Surfing protesters (Gallo)
- Government’s incoherent lockdown regulations are highlighted by professional surfing being allowed again, but still being hamstrung by beaches remaining closed.
- Robin de Kock, Surfing SA’s GM, notes that the issue transcends the sport and is becoming an issue of the general population being denied the right to pursue another form of exercise.
- The tourism industry is also being dealt immeasurable harm as beaches are a critical attraction for travellers.
South African surfers remain up in arms over government’s inconsistent lockdown regulations.
While the sports ministry’s latest level three framework makes provision for the resumption of professional surfing, there’s a very important snag – training and events can’t take place because beaches remain closed.
Surfing SA (SSA), the sport’s national federation, earlier this week followed the example of its counterparts by submitting customised “return-to-sport” protocols, which the department has confirmed receipt of.
Yet even if those protocols are approved, it will require that Nkosazana Dlamini-Zuma, minister of corporate governance and traditional affairs, amend clause 39 of level three’s regulations, relating to the continued closure of beaches and public parks.
“That’s the real frustration of this whole issue,” Robin de Kock, SSA’s general manager, told Sport24.
“We’re not like other sports where professional athletes can train at specific venues. Our stadium is the ocean. Our professional surfers are keen to return to training. Surfing will make it’s Olympic debut in Tokyo next year and the stakes are high for some.
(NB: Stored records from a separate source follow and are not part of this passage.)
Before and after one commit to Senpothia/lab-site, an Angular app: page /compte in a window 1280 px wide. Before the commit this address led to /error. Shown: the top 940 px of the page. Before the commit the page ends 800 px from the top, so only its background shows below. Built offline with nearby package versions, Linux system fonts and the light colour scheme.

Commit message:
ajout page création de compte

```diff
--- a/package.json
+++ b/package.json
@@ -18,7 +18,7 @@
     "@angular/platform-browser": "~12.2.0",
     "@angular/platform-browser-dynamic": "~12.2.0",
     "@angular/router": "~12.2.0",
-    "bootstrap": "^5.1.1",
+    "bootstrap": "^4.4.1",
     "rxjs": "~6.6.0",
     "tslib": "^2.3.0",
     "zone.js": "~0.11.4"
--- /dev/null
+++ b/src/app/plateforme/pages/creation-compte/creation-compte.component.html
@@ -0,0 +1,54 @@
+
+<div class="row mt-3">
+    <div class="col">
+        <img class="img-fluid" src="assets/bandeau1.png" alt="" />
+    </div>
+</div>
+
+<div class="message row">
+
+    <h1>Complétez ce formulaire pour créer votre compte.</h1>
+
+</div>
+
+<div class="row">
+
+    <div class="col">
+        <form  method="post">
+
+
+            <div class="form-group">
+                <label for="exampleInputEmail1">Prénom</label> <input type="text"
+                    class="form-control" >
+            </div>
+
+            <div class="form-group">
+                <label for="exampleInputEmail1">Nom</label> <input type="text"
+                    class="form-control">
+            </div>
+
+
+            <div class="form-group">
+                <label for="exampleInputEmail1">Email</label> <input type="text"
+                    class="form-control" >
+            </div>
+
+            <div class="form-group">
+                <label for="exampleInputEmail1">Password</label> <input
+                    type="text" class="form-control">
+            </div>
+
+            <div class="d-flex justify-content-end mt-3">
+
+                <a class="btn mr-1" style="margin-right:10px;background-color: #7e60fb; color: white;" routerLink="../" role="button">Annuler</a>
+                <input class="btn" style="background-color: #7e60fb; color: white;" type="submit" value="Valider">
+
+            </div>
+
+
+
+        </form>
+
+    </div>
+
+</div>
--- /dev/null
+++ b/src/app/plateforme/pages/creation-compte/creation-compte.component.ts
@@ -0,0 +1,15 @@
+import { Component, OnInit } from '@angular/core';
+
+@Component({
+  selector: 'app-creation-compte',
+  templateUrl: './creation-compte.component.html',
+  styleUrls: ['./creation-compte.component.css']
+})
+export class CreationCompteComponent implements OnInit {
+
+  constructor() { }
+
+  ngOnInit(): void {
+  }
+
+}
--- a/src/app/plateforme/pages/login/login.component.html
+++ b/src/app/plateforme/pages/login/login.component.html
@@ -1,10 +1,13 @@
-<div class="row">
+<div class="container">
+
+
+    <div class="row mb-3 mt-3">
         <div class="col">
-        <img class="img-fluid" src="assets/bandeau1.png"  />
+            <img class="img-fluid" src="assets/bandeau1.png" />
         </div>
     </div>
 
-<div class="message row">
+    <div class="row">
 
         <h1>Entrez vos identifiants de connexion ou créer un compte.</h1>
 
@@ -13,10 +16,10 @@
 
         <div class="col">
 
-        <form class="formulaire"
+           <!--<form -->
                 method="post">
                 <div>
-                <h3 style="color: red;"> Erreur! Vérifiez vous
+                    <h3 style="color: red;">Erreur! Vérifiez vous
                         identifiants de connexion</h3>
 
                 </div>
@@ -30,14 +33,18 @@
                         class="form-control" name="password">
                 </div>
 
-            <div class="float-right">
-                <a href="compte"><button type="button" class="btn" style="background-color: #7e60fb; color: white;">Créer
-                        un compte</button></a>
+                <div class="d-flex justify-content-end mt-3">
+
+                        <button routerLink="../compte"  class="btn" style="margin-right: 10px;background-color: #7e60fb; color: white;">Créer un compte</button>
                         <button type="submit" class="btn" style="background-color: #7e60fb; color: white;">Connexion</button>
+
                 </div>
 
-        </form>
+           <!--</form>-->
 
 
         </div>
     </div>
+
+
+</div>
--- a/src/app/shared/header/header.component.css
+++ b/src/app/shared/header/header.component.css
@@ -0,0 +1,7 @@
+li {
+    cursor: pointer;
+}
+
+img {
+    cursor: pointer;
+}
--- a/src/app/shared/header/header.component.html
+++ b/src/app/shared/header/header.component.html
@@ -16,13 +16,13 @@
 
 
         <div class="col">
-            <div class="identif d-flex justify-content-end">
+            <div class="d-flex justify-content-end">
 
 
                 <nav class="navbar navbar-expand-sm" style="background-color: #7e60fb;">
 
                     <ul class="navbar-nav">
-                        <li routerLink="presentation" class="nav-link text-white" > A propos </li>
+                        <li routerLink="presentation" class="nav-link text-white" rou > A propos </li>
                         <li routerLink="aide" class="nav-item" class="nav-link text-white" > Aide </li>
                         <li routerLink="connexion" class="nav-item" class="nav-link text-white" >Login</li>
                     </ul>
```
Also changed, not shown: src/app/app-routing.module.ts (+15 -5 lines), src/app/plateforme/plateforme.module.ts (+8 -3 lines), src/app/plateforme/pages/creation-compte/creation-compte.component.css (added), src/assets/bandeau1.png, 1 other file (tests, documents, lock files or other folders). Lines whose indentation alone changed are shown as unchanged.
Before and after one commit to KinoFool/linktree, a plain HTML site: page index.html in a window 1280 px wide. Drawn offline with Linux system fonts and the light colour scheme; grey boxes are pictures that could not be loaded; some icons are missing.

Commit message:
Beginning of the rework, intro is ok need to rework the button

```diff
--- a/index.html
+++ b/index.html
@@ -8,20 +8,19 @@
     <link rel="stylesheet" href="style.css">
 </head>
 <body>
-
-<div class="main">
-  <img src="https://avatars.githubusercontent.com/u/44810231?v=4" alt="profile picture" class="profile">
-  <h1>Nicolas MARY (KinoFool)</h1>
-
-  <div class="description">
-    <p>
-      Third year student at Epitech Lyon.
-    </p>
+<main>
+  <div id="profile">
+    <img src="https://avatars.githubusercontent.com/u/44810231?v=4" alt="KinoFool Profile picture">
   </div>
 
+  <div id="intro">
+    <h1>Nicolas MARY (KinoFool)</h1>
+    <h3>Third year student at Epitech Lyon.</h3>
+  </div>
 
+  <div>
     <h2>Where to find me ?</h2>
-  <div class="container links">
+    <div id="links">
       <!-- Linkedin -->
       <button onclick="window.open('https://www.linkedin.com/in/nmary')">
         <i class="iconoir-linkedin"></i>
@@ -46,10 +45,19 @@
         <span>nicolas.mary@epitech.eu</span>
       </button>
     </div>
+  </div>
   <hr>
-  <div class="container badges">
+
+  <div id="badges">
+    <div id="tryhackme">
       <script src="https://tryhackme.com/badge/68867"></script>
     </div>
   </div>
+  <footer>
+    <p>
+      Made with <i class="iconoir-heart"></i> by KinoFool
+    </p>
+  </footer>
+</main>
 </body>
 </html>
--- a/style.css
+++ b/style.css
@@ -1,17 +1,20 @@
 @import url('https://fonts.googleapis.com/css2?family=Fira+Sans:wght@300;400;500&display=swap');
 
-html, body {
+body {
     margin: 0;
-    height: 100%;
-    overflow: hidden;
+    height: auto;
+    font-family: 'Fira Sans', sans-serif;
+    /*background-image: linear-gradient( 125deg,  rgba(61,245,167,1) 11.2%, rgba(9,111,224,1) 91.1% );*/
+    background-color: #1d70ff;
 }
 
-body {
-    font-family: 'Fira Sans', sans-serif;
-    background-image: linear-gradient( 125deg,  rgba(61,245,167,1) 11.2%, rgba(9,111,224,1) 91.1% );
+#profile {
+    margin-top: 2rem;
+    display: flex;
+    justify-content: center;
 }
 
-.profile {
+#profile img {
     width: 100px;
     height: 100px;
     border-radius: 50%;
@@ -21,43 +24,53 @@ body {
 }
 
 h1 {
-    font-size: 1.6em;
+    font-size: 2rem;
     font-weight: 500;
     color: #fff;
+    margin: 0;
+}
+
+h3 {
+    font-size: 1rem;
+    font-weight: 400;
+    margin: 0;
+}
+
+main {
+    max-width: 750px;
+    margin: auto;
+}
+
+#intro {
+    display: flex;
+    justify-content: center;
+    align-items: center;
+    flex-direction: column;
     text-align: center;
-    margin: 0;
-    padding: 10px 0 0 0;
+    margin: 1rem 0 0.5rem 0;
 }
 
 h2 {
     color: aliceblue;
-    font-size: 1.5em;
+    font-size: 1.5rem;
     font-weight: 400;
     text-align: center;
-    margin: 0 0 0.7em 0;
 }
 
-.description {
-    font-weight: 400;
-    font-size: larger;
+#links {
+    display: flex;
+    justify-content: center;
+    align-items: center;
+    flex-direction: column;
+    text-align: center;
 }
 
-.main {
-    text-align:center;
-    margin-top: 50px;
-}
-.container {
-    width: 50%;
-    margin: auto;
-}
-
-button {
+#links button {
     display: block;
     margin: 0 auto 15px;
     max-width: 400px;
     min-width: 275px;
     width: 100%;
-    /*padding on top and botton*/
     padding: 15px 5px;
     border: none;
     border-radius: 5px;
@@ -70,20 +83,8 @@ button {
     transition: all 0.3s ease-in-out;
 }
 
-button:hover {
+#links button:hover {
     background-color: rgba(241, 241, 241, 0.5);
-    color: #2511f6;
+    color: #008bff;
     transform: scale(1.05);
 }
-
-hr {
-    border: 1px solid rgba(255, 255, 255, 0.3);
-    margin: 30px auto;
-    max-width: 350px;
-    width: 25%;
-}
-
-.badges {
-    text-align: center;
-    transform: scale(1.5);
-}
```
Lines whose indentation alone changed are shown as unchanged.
They need to start competing again.
“Surfing is inherently a non-contact sport because of the interference rule.”
However, SSA, who insist their engagement with the “supportive” sport ministry has been productive throughout, actually don’t consider professionals their priority in their efforts.
“The whole issue isn’t really about surfing itself anymore. We’ve reached a higher level with this. This is about South African society in general,” said De Kock.
“Surfing’s professional sphere is quite small. Recreational surfing is way bigger in South Africa. We’re pleading with government for the right to exercise in the ocean via beaches. I want my grandkids and families to walk on beaches. This is not about surfing.”
He cites the “strange” example of general exercise being allowed under level three, with the exception of the ocean.
“I don’t understand it. I have many groups of two, four or six people that walk, jog or ride bicycles past my house daily. What is the difference between taking a brisk walk on the promenade and doing so on a beach? To also argue that the absence of lifesavers increases the danger associated with beaches is faulty.
“As is custom, there aren’t lifesaving services during winter. So even without the virus being present, there wouldn’t have been lifesavers on beaches currently.
“Beaches are vital to our tourism industry too. People don’t come to Cape Town to just ride a bus and stay in a hotel. They want a walk on our wonderful beaches. Most countries have re-opened theirs again. It’s a vital economic stimulus. Surely our stance needs to be re-examined.”